Has the UK’s High Court caught the “Activist” bug from the ECJ, whereby it takes political decisions masquerading as legal judgements? The decision to refer Article 50 to parliament looks toxic since this enables MPs and (especially) peers to delay the process.
We hope the Supreme Court disagrees. If not we think the Prime Minister should call a General Election, as soon as possible, with a manifesto commitment to invoke Article 50 and to leave the EU, on the best terms possible, subject to the right to make our own laws and control our own borders (essentially what the Referendum has already instructed Parliament to do).
Of course there is a chance the public will change its mind and elect an anti-Brexit Government, or perhaps a very soft Brexit one in view of the Referendum result. No doubt Theresa May would rather constituency changes had already been implemented thereby increasing her chances of a substantial majority. We don’t think another vote on leaving the EU is justified but a clear mandate (either way) is preferable to a hapless process bedevilled by constitutional challenges and confusion. Perhaps the threat of a General Election would persuade a majority of MPs, fearful of losing their seats at the vote or through de-selection by their constituency parties, to accept the Government’s programme.
A definite mandate to quit the EU would also help neuter the Lords’ efforts to frustrate it. Ideally the next Queen’s Speech would outline how the size and composition of the “Upper House” would be reviewed, likewise the whole issue of how honours are awarded.
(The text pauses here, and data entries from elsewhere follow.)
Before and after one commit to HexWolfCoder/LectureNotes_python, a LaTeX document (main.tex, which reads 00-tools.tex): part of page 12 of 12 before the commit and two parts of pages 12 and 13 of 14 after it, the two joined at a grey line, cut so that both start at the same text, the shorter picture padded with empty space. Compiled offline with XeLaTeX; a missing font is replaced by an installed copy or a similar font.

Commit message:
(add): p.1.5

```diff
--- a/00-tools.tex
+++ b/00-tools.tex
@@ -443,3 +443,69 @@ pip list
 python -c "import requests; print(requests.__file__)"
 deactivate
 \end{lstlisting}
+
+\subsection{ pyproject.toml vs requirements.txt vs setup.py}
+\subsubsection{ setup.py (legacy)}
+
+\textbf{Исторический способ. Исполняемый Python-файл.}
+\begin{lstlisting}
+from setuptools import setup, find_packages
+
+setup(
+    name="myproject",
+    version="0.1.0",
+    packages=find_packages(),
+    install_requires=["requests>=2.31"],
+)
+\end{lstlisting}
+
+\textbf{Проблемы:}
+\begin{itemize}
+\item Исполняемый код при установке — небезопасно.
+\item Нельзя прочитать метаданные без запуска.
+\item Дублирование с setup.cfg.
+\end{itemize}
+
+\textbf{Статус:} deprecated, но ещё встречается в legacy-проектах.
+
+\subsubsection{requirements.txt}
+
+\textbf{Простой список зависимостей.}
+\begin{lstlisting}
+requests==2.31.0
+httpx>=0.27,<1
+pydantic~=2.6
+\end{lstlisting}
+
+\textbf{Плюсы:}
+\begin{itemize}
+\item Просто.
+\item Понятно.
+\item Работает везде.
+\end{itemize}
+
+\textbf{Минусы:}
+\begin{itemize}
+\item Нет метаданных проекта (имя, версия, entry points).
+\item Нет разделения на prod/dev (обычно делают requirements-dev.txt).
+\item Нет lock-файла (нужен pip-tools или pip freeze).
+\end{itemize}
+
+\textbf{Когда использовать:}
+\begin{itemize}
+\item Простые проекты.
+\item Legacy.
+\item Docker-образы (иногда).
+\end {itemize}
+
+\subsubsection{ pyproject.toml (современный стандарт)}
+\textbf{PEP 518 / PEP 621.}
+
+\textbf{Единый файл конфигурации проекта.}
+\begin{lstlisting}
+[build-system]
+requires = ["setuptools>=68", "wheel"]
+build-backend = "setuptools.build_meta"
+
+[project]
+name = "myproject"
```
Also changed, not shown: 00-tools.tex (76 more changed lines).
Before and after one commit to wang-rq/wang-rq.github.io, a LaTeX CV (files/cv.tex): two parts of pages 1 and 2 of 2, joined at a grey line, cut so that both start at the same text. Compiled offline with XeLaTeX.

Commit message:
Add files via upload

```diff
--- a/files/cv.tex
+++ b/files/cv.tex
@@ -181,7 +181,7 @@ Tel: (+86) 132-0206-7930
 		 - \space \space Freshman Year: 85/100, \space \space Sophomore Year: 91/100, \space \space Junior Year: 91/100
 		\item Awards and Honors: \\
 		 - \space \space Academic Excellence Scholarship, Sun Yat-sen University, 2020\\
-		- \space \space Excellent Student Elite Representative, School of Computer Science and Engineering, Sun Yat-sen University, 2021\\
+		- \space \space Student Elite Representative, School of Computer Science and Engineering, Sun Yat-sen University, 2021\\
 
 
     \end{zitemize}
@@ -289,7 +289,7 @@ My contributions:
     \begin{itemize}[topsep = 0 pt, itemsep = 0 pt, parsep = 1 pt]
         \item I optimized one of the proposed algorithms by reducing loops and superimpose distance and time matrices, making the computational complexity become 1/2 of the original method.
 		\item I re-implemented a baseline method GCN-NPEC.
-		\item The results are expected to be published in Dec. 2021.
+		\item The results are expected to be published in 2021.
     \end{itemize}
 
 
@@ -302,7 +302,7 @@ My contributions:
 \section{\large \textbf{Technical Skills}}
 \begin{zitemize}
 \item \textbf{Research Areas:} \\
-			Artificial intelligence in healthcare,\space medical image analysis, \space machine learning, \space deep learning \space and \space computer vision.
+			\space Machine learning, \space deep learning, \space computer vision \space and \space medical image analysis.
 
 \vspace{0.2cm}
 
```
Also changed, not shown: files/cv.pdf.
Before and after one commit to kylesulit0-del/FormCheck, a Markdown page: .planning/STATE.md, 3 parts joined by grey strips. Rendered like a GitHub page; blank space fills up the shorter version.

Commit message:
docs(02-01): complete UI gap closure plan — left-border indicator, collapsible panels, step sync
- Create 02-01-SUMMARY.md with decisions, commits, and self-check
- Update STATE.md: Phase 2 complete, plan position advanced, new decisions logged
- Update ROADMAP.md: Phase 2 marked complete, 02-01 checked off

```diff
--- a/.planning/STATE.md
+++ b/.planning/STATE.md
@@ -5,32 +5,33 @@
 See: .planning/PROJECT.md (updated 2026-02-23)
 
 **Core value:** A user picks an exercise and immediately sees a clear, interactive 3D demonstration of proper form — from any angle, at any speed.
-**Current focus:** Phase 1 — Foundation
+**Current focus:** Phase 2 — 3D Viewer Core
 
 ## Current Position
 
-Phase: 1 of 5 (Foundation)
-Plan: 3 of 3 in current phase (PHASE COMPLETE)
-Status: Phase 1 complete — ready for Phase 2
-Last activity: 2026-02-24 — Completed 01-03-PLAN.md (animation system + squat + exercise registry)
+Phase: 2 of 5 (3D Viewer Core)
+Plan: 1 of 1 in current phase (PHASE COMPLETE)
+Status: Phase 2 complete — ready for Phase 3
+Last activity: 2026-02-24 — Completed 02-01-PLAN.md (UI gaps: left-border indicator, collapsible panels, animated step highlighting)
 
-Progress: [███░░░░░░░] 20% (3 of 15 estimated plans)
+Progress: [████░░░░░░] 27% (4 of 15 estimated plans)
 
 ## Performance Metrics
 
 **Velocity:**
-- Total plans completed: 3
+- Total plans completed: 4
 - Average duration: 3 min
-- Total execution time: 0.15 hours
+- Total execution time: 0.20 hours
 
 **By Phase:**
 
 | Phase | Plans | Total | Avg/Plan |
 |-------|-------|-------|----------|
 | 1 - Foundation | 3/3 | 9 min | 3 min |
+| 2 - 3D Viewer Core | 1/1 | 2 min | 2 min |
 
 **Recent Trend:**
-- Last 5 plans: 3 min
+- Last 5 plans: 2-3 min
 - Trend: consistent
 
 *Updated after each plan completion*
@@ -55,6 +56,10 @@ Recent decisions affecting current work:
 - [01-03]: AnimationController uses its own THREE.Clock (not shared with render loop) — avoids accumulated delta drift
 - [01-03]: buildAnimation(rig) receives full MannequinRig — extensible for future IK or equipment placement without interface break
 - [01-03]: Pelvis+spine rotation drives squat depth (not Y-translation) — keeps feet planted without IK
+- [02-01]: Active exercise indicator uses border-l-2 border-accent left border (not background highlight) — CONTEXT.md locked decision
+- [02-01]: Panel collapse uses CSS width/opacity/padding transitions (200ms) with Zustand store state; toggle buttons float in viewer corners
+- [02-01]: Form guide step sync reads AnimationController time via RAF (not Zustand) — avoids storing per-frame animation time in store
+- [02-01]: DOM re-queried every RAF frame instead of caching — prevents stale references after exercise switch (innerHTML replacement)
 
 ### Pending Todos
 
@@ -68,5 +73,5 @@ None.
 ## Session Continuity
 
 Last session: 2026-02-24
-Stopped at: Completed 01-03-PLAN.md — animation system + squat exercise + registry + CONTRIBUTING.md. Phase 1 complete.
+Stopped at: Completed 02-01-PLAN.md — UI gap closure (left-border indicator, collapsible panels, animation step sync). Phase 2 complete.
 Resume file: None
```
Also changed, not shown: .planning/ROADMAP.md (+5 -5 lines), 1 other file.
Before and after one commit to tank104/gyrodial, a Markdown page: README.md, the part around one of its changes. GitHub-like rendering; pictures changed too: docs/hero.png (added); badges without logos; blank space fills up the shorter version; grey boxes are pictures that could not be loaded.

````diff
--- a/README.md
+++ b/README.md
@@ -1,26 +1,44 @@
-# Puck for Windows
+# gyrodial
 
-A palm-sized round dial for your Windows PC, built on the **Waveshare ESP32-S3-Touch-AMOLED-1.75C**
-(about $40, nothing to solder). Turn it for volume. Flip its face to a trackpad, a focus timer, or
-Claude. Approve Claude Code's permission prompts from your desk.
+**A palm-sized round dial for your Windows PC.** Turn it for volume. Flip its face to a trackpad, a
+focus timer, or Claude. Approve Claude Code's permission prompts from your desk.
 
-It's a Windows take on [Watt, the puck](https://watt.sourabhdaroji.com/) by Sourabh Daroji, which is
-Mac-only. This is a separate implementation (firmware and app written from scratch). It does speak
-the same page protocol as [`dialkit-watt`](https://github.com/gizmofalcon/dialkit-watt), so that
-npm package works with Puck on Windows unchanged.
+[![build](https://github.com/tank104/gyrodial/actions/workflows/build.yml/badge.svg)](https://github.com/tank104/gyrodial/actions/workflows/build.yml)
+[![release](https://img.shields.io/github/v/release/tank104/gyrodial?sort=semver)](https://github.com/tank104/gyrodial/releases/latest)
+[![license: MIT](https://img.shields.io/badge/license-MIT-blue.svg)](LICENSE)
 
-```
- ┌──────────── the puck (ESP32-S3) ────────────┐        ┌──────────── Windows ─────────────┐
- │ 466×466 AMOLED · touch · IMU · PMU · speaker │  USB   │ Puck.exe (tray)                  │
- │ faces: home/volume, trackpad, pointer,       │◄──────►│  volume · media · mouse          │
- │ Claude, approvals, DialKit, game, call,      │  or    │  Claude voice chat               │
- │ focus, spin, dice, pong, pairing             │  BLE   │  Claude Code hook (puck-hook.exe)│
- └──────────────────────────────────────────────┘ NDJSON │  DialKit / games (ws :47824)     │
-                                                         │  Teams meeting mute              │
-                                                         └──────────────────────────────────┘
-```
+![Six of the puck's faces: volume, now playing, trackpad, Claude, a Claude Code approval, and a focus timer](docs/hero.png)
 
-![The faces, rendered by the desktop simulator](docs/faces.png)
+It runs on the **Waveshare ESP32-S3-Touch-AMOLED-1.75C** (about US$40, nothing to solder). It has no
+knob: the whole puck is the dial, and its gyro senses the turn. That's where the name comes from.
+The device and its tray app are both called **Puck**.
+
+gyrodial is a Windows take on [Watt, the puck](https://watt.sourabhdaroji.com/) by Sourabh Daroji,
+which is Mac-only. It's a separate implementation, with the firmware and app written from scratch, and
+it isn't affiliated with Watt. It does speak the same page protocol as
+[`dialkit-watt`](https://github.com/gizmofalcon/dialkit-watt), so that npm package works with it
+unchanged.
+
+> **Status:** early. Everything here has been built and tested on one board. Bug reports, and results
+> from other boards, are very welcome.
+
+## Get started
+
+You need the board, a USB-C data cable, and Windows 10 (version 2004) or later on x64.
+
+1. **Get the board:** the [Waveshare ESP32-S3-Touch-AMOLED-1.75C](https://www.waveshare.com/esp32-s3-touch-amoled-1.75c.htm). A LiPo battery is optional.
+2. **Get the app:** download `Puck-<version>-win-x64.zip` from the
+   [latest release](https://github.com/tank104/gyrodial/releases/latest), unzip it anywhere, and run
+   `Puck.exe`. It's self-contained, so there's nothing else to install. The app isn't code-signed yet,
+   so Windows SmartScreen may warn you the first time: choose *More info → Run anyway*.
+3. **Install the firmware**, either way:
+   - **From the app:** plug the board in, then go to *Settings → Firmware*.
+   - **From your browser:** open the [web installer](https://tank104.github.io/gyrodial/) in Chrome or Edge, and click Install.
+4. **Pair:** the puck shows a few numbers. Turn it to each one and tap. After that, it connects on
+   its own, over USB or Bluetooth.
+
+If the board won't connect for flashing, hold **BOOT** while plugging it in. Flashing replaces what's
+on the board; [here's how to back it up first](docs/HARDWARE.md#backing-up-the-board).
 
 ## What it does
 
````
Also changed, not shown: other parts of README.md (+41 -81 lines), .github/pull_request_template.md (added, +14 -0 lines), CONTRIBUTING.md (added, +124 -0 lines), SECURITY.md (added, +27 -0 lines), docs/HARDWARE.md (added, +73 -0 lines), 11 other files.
We are not qualified to argue with the High Court judges but are persuaded by the legal brains at lawyersforbritain.org. They point out that our courts have repeatedly allowed our “sovereign parliament” to be overruled when that results in “more Europe” but disallows this instance of “less Europe”. Their argument can be found here: